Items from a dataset
-- Opening Marker --

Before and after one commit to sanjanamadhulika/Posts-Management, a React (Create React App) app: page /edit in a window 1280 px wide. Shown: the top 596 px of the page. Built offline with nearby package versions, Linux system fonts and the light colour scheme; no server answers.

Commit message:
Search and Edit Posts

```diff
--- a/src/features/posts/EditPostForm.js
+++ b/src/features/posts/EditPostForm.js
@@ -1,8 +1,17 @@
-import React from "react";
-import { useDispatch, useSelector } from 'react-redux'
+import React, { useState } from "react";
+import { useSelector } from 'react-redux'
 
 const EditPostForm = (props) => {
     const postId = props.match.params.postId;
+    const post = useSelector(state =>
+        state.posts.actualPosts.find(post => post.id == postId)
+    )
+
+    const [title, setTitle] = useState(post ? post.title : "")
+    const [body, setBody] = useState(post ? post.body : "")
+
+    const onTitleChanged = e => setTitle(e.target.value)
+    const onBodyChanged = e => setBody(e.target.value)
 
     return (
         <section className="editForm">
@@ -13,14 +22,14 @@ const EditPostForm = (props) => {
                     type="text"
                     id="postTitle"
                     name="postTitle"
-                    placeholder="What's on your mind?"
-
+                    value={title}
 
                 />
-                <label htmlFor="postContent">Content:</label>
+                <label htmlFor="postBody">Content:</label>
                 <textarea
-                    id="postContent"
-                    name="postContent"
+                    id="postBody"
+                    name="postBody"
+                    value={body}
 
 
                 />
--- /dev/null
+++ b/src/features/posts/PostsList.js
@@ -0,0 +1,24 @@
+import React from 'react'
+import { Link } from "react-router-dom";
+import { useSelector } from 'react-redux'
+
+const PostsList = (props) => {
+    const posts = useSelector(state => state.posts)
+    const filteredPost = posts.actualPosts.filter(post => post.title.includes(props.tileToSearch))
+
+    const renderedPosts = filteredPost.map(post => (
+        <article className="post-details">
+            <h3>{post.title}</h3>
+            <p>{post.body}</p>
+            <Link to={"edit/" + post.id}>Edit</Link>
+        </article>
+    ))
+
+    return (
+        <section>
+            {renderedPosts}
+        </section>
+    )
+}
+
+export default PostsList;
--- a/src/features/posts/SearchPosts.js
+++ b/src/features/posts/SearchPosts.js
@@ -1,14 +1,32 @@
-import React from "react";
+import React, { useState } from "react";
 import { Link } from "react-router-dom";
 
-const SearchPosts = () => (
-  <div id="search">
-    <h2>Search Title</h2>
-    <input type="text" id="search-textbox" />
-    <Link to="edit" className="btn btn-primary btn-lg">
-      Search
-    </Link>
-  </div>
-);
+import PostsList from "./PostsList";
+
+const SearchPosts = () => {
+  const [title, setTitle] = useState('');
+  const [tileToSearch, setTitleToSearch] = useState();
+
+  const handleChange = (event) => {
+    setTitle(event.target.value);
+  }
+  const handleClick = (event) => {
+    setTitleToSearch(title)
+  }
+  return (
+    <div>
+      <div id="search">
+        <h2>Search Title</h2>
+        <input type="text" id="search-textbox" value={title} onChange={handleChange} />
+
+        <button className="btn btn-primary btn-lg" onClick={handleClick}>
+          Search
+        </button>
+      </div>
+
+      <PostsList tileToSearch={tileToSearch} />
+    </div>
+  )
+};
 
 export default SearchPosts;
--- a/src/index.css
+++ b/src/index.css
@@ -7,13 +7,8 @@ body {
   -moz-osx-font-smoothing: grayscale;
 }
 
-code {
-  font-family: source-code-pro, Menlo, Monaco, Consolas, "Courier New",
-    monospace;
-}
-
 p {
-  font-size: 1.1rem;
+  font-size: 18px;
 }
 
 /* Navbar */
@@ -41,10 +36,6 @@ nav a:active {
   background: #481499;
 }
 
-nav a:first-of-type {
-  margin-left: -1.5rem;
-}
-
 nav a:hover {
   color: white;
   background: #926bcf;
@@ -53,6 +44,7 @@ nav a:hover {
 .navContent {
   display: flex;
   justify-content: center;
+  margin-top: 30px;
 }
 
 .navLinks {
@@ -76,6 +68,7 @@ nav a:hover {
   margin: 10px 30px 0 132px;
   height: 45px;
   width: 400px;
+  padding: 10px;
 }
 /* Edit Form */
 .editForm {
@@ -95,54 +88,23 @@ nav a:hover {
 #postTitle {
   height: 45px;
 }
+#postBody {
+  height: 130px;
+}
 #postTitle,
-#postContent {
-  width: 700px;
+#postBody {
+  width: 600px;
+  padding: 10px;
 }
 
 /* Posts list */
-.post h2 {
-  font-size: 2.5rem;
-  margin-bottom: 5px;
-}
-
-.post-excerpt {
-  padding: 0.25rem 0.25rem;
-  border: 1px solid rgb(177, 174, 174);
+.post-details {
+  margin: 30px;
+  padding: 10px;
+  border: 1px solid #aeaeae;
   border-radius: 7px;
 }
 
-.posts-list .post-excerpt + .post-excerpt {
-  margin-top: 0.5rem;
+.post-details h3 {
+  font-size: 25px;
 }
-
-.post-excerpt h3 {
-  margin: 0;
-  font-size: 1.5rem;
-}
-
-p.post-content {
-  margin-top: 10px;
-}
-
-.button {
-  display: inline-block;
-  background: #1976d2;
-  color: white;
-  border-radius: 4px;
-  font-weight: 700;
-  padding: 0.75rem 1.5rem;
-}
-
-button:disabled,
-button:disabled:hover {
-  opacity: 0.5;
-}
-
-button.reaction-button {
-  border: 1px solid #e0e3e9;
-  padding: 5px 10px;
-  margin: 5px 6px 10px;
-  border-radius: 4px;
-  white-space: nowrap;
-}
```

-- Closing Marker --

• _What the task asks_
Copy each line of the data that contains the word "router", leaving the other lines out.

• _Task output_
+import { Link } from "react-router-dom";
 import { Link } from "react-router-dom";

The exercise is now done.